These hard-wired preferences for certain books (as for certain acquaintances) are perfectly fine and could have carried me through my reading life quite contentedly until I was buried with a book in my hand. But something slightly revolutionary happened to me a decade ago. I joined a book club, and the reading world cracked wide open, spilling one treasure after another at my feet.
Informal social groups for the middle-aged abound in the 2000s. Bunko, travel, cooking, investment, knitting, scrap booking, pedicures, alcohol--whatever your interest, I bet there's a group of like-minded individuals in your neighborhood who meet to do it. I've never been interested in any of these things (except for the alcohol and nail polish). My chief hobby since childhood has been stories, reading and sometimes writing them, and the former definitely trumps the latter in terms of enjoyment. The book clubs (three!) to which I now belong remind me of another social group that flourished in 1950s and 60s suburbia--bridge clubs. Socioeconomically, emotionally, and intellectually, the women in my book clubs remind me of my mother and her contemporaries who loved a good game of bridge and a killer chicken salad. True, today's suburban women aren't exactly the same as those of my mother's day. Many of us work, some aren't married, some don't have children, and not one has a weekly appointment for a wash and set. But we have a keen interest in focusing on a topic (a book) just as my mother's group homed in on a bridge play, all while enjoying a lunch or dinner served in a member's home along with copious amount of coffee or wine. Now, as then, flowers ground a table, gently towered with china and silver (With us, this finery is not compulsory, of course. You can serve a deli platter with beer and no utensils. It doesn't matter.)
Food and finery aside, book club women find pleasure in the focused discussion of ideas and themes. It's a relief to talk about something outside your life that isn't quite as real as current events or as annoying as politics. We find comfort in main ideas and heroes and anti-heroes. Chris Cleeve's Little Bee breaks our heart, but it's okay because he writes her so well. We don't want to read The Kite Runner but we do because Tatiana picked it, and it's the only book we've ever all agreed was splendid. Many books selected have discontented readers, but that's okay. It's perfectly fine to disagree; as in bridge play, don't hold back, just be respectful with your words.

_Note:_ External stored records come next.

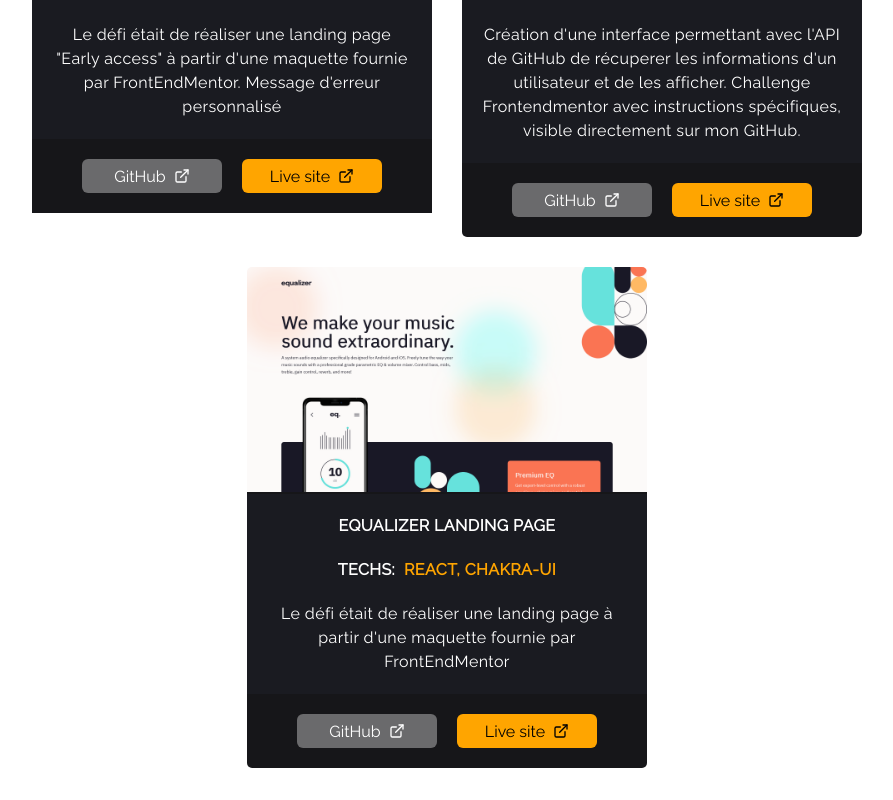
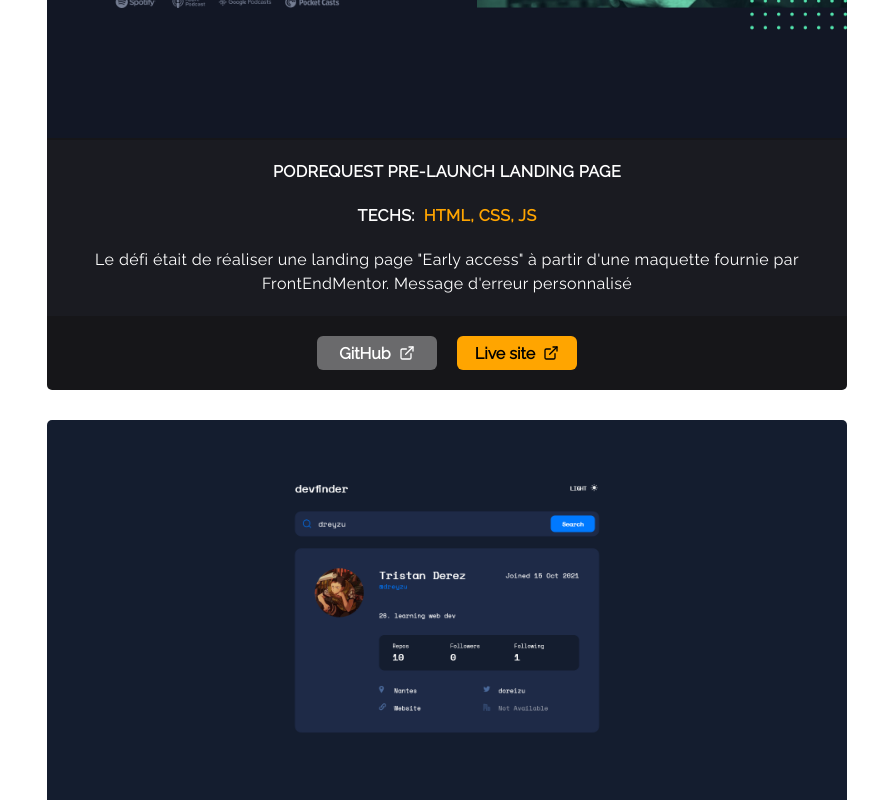
Before and after one commit to tristan-derez/portfoliov2, a React (Vite) app: page / in a window 1280 px wide. Shown: the part 2000-2800 px from the top of the page, without its empty margins (193-1086 px from the left). Built offline with nearby package versions, Linux system fonts and the light colour scheme.

Commit message:
change width

```diff
--- a/src/components/Projects.tsx
+++ b/src/components/Projects.tsx
@@ -24,7 +24,7 @@ export const Projects = () => {
 const ProjectItem = ({ data }) => {
     return (
         <WrapItem overflow="hidden" borderRadius="5px" fontFamily="Raleway">
-            <Center flexDirection="column" width={["400px"]}>
+            <Center flexDirection="column" width={["300px", "350px", "600px", "800px"]}>
                 <Image src={data.imageUrl} alt={data.imageAlt} />
                 <Flex direction="column" w="100%" borderTop="2px solid #161619">
                     <Flex
@@ -47,15 +47,22 @@ const ProjectItem = ({ data }) => {
                             <Text>{data.description}</Text>
                         </Center>
                     </Flex>
-                    <Flex justifyContent="center" alignItems="center" gap="20px" py="20px" bg="#161619">
+                    <Flex
+                        justifyContent="center"
+                        alignItems="center"
+                        gap="20px"
+                        py="20px"
+                        bg="#161619"
+                        letterSpacing="2px"
+                        fontWeight="bold"
+                    >
                         <Link href={data.code} isExternal>
                             <Button
                                 rightIcon={<FiExternalLink color="white" />}
                                 colorScheme="whiteAlpha"
                                 color="white"
-                                fontWeight="400"
+                                w="120px"
                                 h="34px"
-                                w={["120px", "140px"]}
                                 px="15px"
                             >
                                 GitHub
@@ -67,9 +74,8 @@ const ProjectItem = ({ data }) => {
                                 backgroundColor="orange"
                                 color="black"
                                 _hover={{ bg: "orange.200" }}
-                                fontWeight="400"
+                                w="120px"
                                 h="34px"
-                                w={["120px", "140px"]}
                                 px="15px"
                             >
                                 Live site
```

My book clubs have stretched my reading world: Atlas Shrugged, See No Evil, The Art of Racing in the Rain, Hanna's Daughters--these were not my favorites, but I'm glad I tried them. Then, there have been authors like Anita Shreve, Susan Minot, Joyce Carol Oates, and the aforementioned Franzen, who were book club gold. I'll read whatever they write and might never have discovered them if not "forced" to by my book club.
As a solitary reader, I was living well enough through the printed word. But as a suburban book clubber times three, I seem to have found enough characters, ideas, and insight to populate multiple lives. I just might join a fourth one.